**REQUIRED WORK**.
Read the data line by line and say how many lines contain the string "absolute", giving the number alone.

**RECORD SET**.
--- --- ---

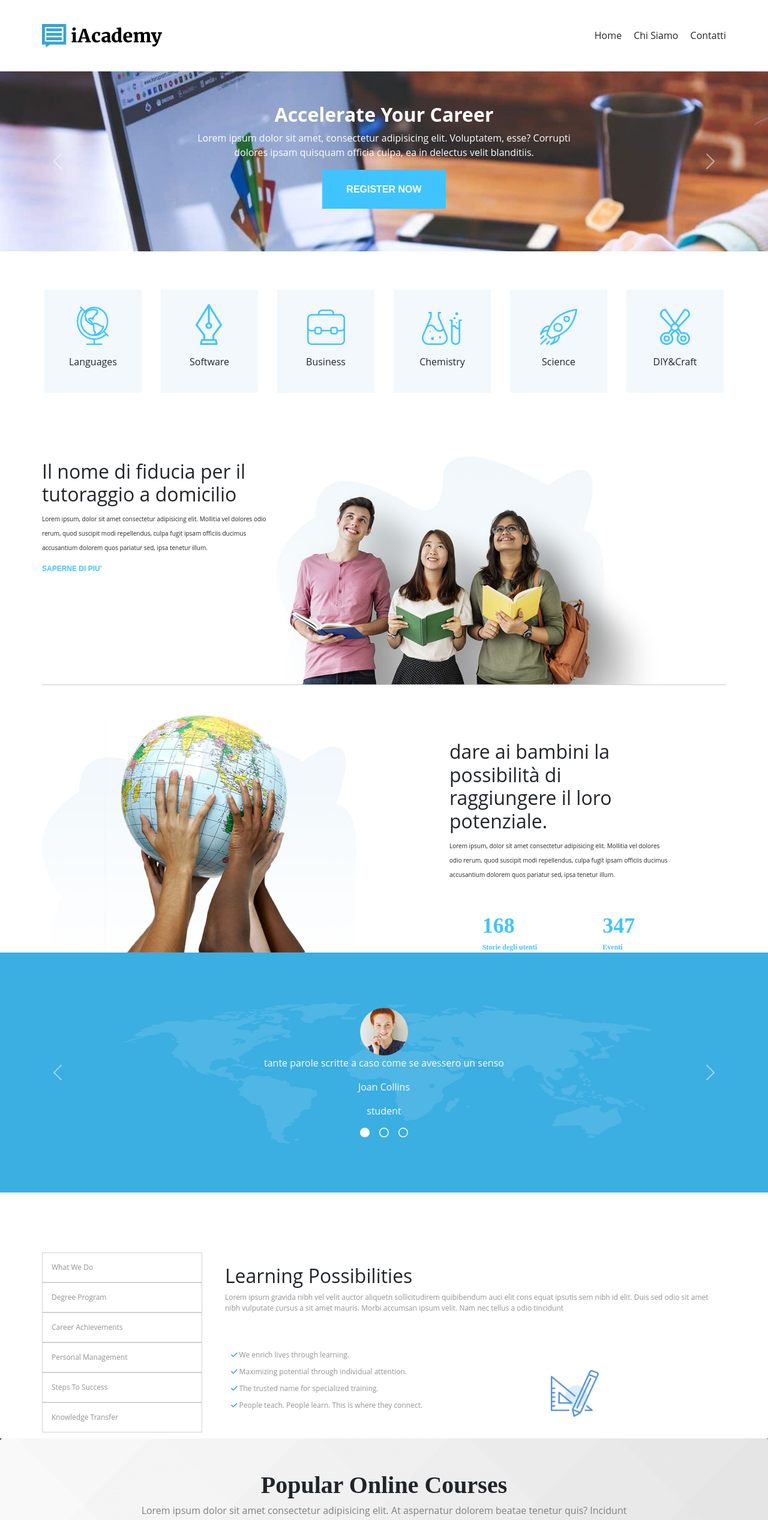
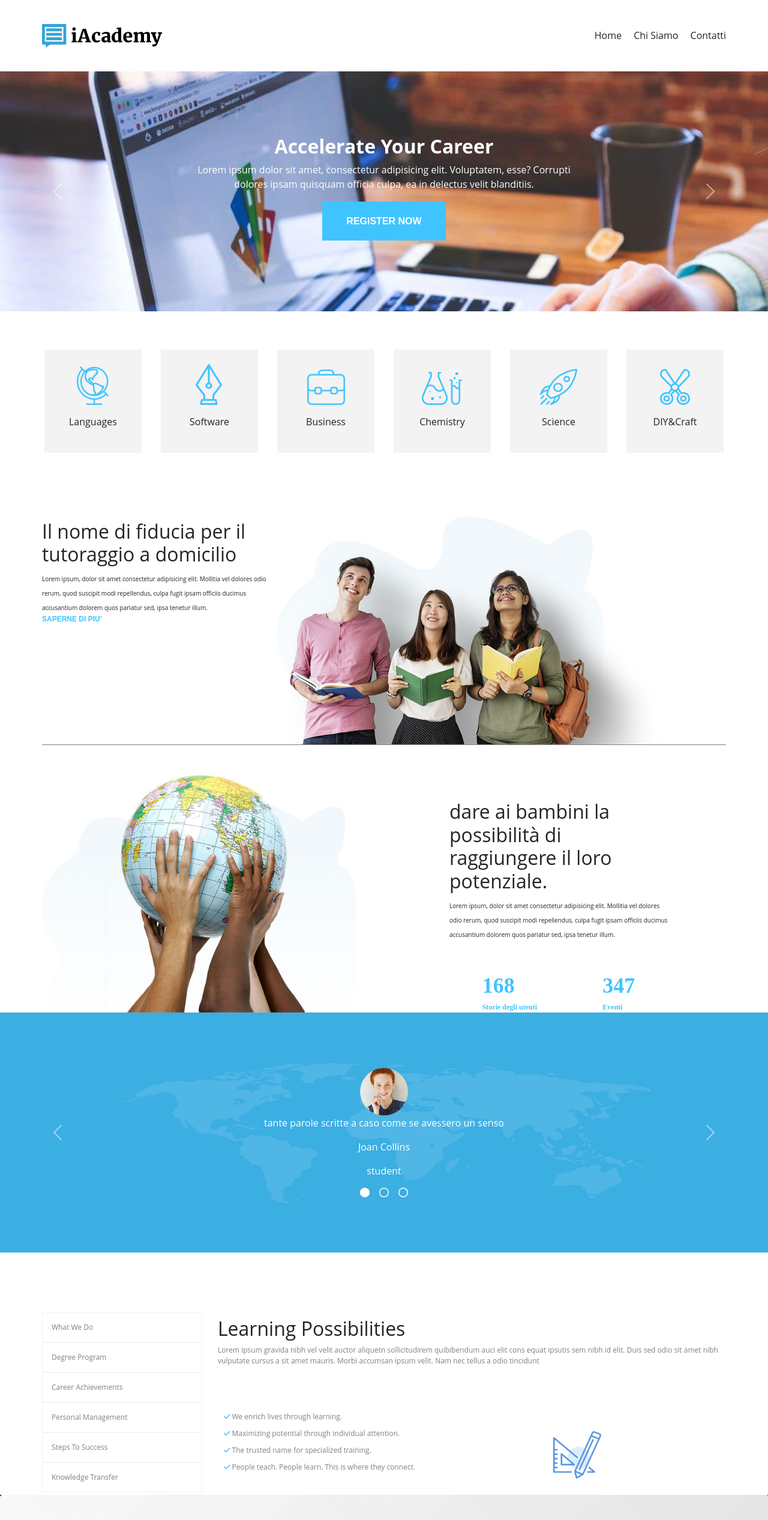
Before and after one commit to WalterCorsini/proj-html-vuejs, a Vue app: page / in a window 1280 px wide. Shown: the top 2534 px of the page at 60% size. Built offline with nearby package versions, Linux system fonts and the light colour scheme.

Commit message:
refactoring,nest,variables and use class of bootstrapp

```diff
--- a/src/components/AppButton.vue
+++ b/src/components/AppButton.vue
@@ -7,30 +7,30 @@ export default {
 </script>
 
 <template>
-    <div>
-        <a @click.prevent href="">
+    <div class="mb-1">
+        <a class="fw-bold" @click.prevent href="">
             {{ title }}
         </a>
     </div>
 </template>
 
 <style lang="scss" scoped>
+@use "../style/partials/variables" as *;
+
 div {
-    background-color: #40C4FF;
+    background-color: $primary-color;
     padding: 20px 40px;
-    margin-bottom: 10px;
     text-align: center;
     transition: 1s;
 
     &:hover {
-        background-color: #00aeff;
+        background-color: $dark-primary;
     }
 
     a {
         text-decoration: none;
-        font-weight: bold;
         font-family: sans-serif;
-        color: white;
+        color: $white;
     }
 }
 </style>
--- a/src/components/AppSmallButton.vue
+++ /dev/null
@@ -1,35 +0,0 @@
-<script>
-export default {
-    props: {
-        title: String,
-    }
-}
-</script>
-
-<template>
-    <div>
-        <a @click.prevent href="">
-            {{ title }}
-        </a>
-    </div>
-</template>
-
-<style lang="scss" scoped>
-div {
-    background-color: #40C4FF;
-    font-size: 10px;
-    text-align: center;
-    transition: 1s;
-
-    &:hover {
-        background-color: #00aeff;
-    }
-
-    a {
-        text-decoration: none;
-        font-weight: bold;
-        font-family: sans-serif;
-        color: white;
-    }
-}
-</style>
--- a/src/components/HeroHomePage.vue
+++ b/src/components/HeroHomePage.vue
@@ -56,13 +56,17 @@ export default {
 
 <template>
     <!-- section 1 -->
-    <div id="container-hero" class="carousel slide">
+    <div id="container-hero"
+    class="carousel slide h-100 w-100
+    d-flex flex-column justify-content-center align-items-center">
         <div class="carousel-inner">
-            <div v-for="curElem, index in arrayImgSection1" class="carousel-item"
+            <div v-for="curElem, index in arrayImgSection1" class="carousel-item h-100 w-100"
             :class="active === index ? 'active' : ''">
-            <img :src="getImage(curElem.img)" class="d-block w-100" alt="...">
-            <div class="hero-text">
-                <div class="small-container">
+            <img :src="getImage(curElem.img)" class="d-block w-100 h-100" alt="...">
+            <div class="hero-text
+            d-flex flex-column justify-content-center align-items-center
+            text-center w-100 h-100">
+                <div class="small-container w-50">
                     <h2><strong>{{ curElem.title }}</strong></h2>
                     <span>{{ curElem.subTitle }}</span>
                     <div class="btn">
@@ -87,42 +91,26 @@ export default {
 </template>
 
 <style scoped lang="scss">
+@use "../style/partials/variables" as *;
+
 #container-hero {
     position: relative;
-    display: flex;
-    flex-direction: column;
-    justify-content: center;
-    align-items: center;
-    width: 100%;
-    height: 100%;
     .carousel-inner{
         position: relative;
         width: 100%;
-        height: 300px;
+        height: 50vh;
         .carousel-item{
-                width: 100%;
-                height: 100%;
             img{
                 position: absolute;
                 top: 0;
                 left: 0;
-                width: 100%;
-                height: 100%;
                 object-fit: cover;
             }
             .hero-text{
-                display: flex;
-                flex-direction: column;
-                justify-content: center;
-                align-items: center;
                 position: relative;
                 z-index: 1;
-                width: 100%;
-                height: 100%;
-                color: white;
-                text-align: center;
+                color: $white;
                 .small-container{
-                    width: 50%;
                     .span{
                             font-family: ui-rounded;
                             font-weight: bold;
--- a/src/components/HomePageBestTutor.vue
+++ b/src/components/HomePageBestTutor.vue
@@ -57,6 +57,8 @@ export default {
 </template>
 
 <style lang="scss" scoped>
+@use "../style/partials/variables" as *;
+
 .container-fluid{
     padding:100px;
 }
@@ -73,11 +75,11 @@ export default {
 span{
     display: block;
     font-size: 12px;
-    color: grey;
+    color: $grey;
 }
 
 .name{
-    color: black;
+    color: $black;
     font-size: 20px;
     font-family: serif;
     font-weight: 600;
--- a/src/components/HomePageChildren.vue
+++ b/src/components/HomePageChildren.vue
@@ -25,16 +25,16 @@ export default {
                 </span>
                 <div class="d-flex justify-content-around">
                     <div class="count">
-                        <span class="mt-5 d-flex flex-column">
+                        <div class="mt-5 d-flex flex-column">
                             <a href="">168</a>
                             <span>Storie degli utenti</span>
-                        </span>
+                        </div>
                     </div>
                     <div class="count">
-                        <span class="mt-5 d-flex flex-column">
+                        <div class="mt-5 d-flex flex-column">
                             <a href="">347</a>
                             <span>Eventi</span>
-                        </span>
+                        </div>
                     </div>
                 </div>
             </div>
@@ -43,8 +43,10 @@ export default {
 </template>
 
 <style scoped lang="scss">
+@use "../style/partials/variables" as *;
+
 .container {
-    border-top: 1px solid rgb(201, 201, 201);
+    border-top: 1px solid $grey;
 
     span {
         font-size: 10px;
@@ -52,12 +54,11 @@ export default {
     img{
         width: 80%;
     }
-    .count span:first-child {
+    .count div:first-child {
         font-family: serif;
         font-size: 36px;
-        color: #40C4FF;
+        color: $primary-color;
         font-weight: 700;
-        display: block;
         cursor: pointer;
 
         span {
@@ -66,7 +67,7 @@ export default {
 
         a {
             text-decoration: none;
-            color: #40C4FF;
+            color: $primary-color;
         }
     }
 
--- a/src/components/HomePageTutor.vue
+++ b/src/components/HomePageTutor.vue
@@ -40,10 +40,10 @@ export default{
 
 <template>
     <!-- section icon -->
-    <div class="container">
+    <div class="container w-100">
         <div class="row justify-content-evenly mt-5">
             <div v-for="curElem in arrayIcon" class="d-flex flex-column justife-content-center align-items-center col-2 p-3">
-                <div class="icon d-flex flex-column justify-content-center align-items-center p-4">
+                <div class="icon d-flex flex-column justify-content-center align-items-center p-4 w-100">
                     <img :src="getImage(curElem.img)" alt="">
                     <span class="m-3">{{ curElem.name }}</span>
                 </div>
@@ -59,6 +59,7 @@ export default{
 </template>
 
 <style scoped lang="scss">
+@use "../style/partials/variables" as *;
 
 .fade-enter-active,
 .fade-leave-active {
@@ -70,7 +71,6 @@ export default{
   opacity: 0;
 }
     .container{
-        width: 100%;
         .col-2{
             img{
                 transition: 1s;
@@ -80,8 +80,7 @@ export default{
                 }
             }
             .icon{
-                width:100%;
-                background-color:#F2F8FC
+                background-color:$lightgrey;
             }
         }
     }
--- a/src/components/HomePageTutorAtHome.vue
+++ b/src/components/HomePageTutorAtHome.vue
@@ -20,21 +20,22 @@ export default {
                     ipsa tenetur illum.
                 </span>
                 <span class="mt-3">
-                    <a href="">SAPERNE DI PIU'</a>
+                    <a class="d-block" href="">SAPERNE DI PIU'</a>
                 </span>
             </div>
             <div class="col-7">
-                <img src="../assets/img/home-page/_3.jpg" alt="">
+                <img class="w-100" src="../assets/img/home-page/_3.jpg" alt="">
             </div>
         </div>
     </div>
 </template>
 
 <style scoped lang="scss">
+@use "../style/partials/variables" as *;
+
 .container {
     .row{
         --bs-gutter-x: 0 ;
-    }
         span{
             font-size: 10px;
         }
@@ -42,20 +43,17 @@ export default {
             font-family: sans-serif;
             font-weight: 800;
             font-size: 12px;
-        display: block;
             cursor: pointer;
             a {
                 text-decoration: none;
-            color: #40C4FF;
-        }
+                color: $primary-color;
                 &:hover::after {
                     content: " >";
-            color: #40C4FF;
+                    color: $primary-color;
+                }
             }
 
         }
-    img{
-        width:100%;
-    };
+    }
 }
 </style>
--- a/src/components/HomePageWhatWeDo.vue
+++ b/src/components/HomePageWhatWeDo.vue
@@ -87,17 +87,17 @@ export default {
 </script>
 
 <template>
-    <div class="container">
+    <div class="container mb-1">
         <div v-for="curElem, index in listArray" class="row">
             <div @click.stop="active = index" class="col-3">
-                <span >
-                    {{ curElem.name}}
+                <span class="d-block">
+                    {{ curElem.name }}
                 </span>
             </div>
-            <div v-if="active === index" class="col-9 info">
+            <div v-if="active === index" class="col-9 info h-100 p-2">
                 <h2>{{ curElem.title }}</h2>
                 <p>{{ curElem.text }}</p>
-                <div class="list d-flex align-items-end">
+                <div class="list d-flex align-items-end w-100">
                     <div class="list-item col-8">
                         <span v-for="curItem, index in curElem.list"><i class="fa-solid fa-check"></i> {{ curItem
                             }}</span>
@@ -112,32 +112,30 @@ export default {
 </template>
 
 <style lang="scss" scoped>
+@use "../style/partials/variables" as *;
+
 .container {
     position: relative;
-    margin-bottom: 10px;
-}
 
     span,
     p {
         font-size: 12px;
         font-weight: 500;
-    color: rgb(146, 146, 146);
-    ;
+        color: $grey;
     }
 
     .col-3 span {
-    border: 1px solid rgb(209, 209, 209);
-    display: block;
+        border: 1px solid $lightgrey;
         padding: 15px;
         transition: 0.5s;
         font-size: 12px;
         font-weight: 500;
-    color: rgb(146, 146, 146);
+        color: $grey;
 
         &:hover {
             transition: 1s;
-        color: #31A2D6;
-        border-left: 8px solid #31A2D6;
+            color: $primary_color;
+            border-left: 8px solid $primary_color;
         }
     }
 
@@ -146,26 +144,25 @@ p {
         position: absolute;
         top: 0;
         right: 0;
-    padding: 20px;
-    height: 100%;
 
         span {
             display: block;
             margin: 10px;
 
             i {
-            color: #31A2D6;
+                color: $primary-color;
             }
         }
 
         .list {
-        width: 100%;
             height: 60%;
             position: relative;
+
             img {
                 width: 80px;
             }
         }
 
     }
+}
 </style>
--- a/src/style/partials/_variables.scss
+++ b/src/style/partials/_variables.scss
@@ -1,2 +1,7 @@
 
-$primary-color: #40C4FF;
+$primary-color: rgb(64, 196, 255);
+$dark-primary: rgb(0, 174, 255);;
+$grey:rgb(128, 128, 128);
+$lightgrey: rgb(243, 243, 243);
+$white: rgb(255, 255, 255);
+$black: rgb(0, 0, 0);
```
Also changed, not shown: src/components/HomePageOnlineCourses.vue (+13 -26 lines), src/components/HomePagePricing.vue (+14 -22 lines), src/components/HomePageStudent.vue (+7 -17 lines). Lines whose indentation alone changed are shown as unchanged.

--- --- ---

**PROBLEM SOLUTION**.
2